Your task>
The result should consist solely of the line containing "to scorpiofox420-cmd/opencode-on-render-muf5uiqo, a" and the lines that follow it below, each reproduced exactly, the last line included.

Records supplied>
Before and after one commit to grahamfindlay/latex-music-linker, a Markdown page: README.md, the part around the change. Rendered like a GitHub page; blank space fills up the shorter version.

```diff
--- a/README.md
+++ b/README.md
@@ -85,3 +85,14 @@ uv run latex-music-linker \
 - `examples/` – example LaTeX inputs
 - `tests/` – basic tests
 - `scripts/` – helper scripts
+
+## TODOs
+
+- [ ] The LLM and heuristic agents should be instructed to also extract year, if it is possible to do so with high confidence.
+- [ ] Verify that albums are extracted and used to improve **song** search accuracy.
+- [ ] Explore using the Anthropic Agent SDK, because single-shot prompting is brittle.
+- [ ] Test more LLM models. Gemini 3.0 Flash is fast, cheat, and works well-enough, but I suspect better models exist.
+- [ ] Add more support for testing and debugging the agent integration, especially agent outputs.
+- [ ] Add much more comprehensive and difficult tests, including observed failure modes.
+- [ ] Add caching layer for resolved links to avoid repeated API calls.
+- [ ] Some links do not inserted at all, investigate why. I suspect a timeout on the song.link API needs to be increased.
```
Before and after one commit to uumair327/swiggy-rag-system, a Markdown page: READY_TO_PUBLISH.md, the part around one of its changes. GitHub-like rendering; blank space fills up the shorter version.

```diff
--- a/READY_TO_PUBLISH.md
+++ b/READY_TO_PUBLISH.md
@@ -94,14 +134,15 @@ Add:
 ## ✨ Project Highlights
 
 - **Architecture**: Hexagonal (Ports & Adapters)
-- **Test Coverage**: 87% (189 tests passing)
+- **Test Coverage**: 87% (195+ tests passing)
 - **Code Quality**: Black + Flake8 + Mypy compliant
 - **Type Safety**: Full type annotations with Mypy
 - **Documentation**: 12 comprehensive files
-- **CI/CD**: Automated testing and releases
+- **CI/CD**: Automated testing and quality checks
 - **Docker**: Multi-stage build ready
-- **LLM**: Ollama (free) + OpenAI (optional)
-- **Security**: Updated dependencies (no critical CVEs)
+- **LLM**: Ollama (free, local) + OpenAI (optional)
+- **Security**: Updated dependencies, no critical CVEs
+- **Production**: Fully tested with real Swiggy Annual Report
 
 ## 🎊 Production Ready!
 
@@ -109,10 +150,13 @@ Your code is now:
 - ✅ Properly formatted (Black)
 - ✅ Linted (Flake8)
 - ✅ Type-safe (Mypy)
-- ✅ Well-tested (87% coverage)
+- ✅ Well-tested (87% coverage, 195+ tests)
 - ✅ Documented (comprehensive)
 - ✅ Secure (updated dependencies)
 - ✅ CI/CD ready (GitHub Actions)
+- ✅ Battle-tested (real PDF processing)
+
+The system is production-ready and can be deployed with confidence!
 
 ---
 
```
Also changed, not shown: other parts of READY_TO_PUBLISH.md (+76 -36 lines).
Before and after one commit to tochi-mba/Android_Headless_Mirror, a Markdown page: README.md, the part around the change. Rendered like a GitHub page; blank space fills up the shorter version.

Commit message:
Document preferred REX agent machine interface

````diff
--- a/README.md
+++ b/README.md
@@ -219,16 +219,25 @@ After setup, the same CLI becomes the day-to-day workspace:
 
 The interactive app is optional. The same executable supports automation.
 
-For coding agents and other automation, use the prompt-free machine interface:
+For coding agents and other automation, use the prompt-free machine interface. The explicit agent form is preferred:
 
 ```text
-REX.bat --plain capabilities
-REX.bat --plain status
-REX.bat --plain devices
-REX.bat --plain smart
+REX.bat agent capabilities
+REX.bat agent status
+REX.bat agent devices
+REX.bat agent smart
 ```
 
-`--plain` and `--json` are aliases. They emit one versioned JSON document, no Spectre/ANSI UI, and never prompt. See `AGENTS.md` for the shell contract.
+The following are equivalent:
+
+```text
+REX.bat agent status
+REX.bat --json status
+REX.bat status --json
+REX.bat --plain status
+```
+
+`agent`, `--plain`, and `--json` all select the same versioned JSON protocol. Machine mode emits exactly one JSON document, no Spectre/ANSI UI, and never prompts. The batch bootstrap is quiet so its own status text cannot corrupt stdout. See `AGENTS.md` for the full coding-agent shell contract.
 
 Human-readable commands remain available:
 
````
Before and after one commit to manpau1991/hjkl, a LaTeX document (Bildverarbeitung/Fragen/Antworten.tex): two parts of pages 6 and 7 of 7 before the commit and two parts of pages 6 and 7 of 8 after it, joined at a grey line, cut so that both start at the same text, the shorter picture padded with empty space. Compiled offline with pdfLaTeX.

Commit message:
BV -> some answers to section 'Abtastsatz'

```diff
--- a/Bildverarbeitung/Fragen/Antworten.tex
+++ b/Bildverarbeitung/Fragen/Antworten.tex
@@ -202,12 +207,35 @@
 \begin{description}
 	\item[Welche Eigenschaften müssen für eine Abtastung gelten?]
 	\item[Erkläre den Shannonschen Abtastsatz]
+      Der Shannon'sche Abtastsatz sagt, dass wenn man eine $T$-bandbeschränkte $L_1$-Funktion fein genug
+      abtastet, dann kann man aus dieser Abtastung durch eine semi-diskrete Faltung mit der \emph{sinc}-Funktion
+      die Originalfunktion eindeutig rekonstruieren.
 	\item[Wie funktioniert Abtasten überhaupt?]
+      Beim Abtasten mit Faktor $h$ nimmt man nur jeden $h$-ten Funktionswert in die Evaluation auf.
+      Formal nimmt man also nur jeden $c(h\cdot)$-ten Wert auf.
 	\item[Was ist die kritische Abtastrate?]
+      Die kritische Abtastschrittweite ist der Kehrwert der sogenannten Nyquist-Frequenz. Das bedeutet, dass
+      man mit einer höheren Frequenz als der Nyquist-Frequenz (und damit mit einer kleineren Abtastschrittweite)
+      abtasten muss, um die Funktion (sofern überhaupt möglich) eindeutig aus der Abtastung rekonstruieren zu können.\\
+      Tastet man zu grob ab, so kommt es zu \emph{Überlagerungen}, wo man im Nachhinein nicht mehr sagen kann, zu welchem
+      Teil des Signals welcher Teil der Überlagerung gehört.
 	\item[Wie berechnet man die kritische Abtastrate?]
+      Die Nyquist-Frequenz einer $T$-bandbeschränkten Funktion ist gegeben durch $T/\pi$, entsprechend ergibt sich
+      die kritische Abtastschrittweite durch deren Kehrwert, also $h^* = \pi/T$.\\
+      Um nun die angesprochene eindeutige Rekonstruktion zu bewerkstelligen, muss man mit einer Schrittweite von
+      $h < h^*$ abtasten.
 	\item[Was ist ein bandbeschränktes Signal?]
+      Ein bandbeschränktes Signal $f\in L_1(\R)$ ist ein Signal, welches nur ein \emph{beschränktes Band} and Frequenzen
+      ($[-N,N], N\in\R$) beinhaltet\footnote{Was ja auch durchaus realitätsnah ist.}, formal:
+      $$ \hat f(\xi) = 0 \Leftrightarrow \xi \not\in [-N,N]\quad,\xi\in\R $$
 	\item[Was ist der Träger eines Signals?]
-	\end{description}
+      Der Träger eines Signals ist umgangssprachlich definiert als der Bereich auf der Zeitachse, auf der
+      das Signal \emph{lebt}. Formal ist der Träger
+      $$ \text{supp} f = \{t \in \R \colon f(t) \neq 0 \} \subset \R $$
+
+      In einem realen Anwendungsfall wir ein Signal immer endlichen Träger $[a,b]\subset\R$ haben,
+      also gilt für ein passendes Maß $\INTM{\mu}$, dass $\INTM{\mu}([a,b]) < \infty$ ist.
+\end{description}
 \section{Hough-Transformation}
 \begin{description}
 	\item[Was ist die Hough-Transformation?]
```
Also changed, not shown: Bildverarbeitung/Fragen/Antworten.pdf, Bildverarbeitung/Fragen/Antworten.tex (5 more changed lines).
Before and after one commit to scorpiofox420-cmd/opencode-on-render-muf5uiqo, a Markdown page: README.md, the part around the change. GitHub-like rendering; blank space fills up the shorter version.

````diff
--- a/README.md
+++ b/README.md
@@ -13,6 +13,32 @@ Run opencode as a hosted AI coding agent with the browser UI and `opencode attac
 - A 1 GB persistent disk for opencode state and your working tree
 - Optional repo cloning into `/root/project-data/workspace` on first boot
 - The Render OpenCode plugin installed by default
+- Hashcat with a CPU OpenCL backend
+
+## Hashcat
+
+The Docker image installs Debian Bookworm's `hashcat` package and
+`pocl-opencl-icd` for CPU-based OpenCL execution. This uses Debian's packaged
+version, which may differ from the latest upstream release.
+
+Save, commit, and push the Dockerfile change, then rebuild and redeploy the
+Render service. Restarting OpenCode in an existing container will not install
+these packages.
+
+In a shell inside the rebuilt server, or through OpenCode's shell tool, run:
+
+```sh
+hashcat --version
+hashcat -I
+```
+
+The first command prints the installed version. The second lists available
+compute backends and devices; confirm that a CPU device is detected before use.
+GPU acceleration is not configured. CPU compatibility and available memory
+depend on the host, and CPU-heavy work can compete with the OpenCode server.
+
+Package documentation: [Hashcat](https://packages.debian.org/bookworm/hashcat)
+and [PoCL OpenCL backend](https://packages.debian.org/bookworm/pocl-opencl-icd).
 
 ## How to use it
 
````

Answer below>
Before and after one commit to scorpiofox420-cmd/opencode-on-render-muf5uiqo, a Markdown page: README.md, the part around the change. GitHub-like rendering; blank space fills up the shorter version.

````diff
--- a/README.md
+++ b/README.md
@@ -13,6 +13,32 @@ Run opencode as a hosted AI coding agent with the browser UI and `opencode attac
 - A 1 GB persistent disk for opencode state and your working tree
 - Optional repo cloning into `/root/project-data/workspace` on first boot
 - The Render OpenCode plugin installed by default
+- Hashcat with a CPU OpenCL backend
+
+## Hashcat
+
+The Docker image installs Debian Bookworm's `hashcat` package and
+`pocl-opencl-icd` for CPU-based OpenCL execution. This uses Debian's packaged
+version, which may differ from the latest upstream release.
+
+Save, commit, and push the Dockerfile change, then rebuild and redeploy the
+Render service. Restarting OpenCode in an existing container will not install
+these packages.
+
+In a shell inside the rebuilt server, or through OpenCode's shell tool, run:
+
+```sh
+hashcat --version
+hashcat -I
+```
+
+The first command prints the installed version. The second lists available
+compute backends and devices; confirm that a CPU device is detected before use.
+GPU acceleration is not configured. CPU compatibility and available memory
+depend on the host, and CPU-heavy work can compete with the OpenCode server.
+
+Package documentation: [Hashcat](https://packages.debian.org/bookworm/hashcat)
+and [PoCL OpenCL backend](https://packages.debian.org/bookworm/pocl-opencl-icd).
 
 ## How to use it
 
````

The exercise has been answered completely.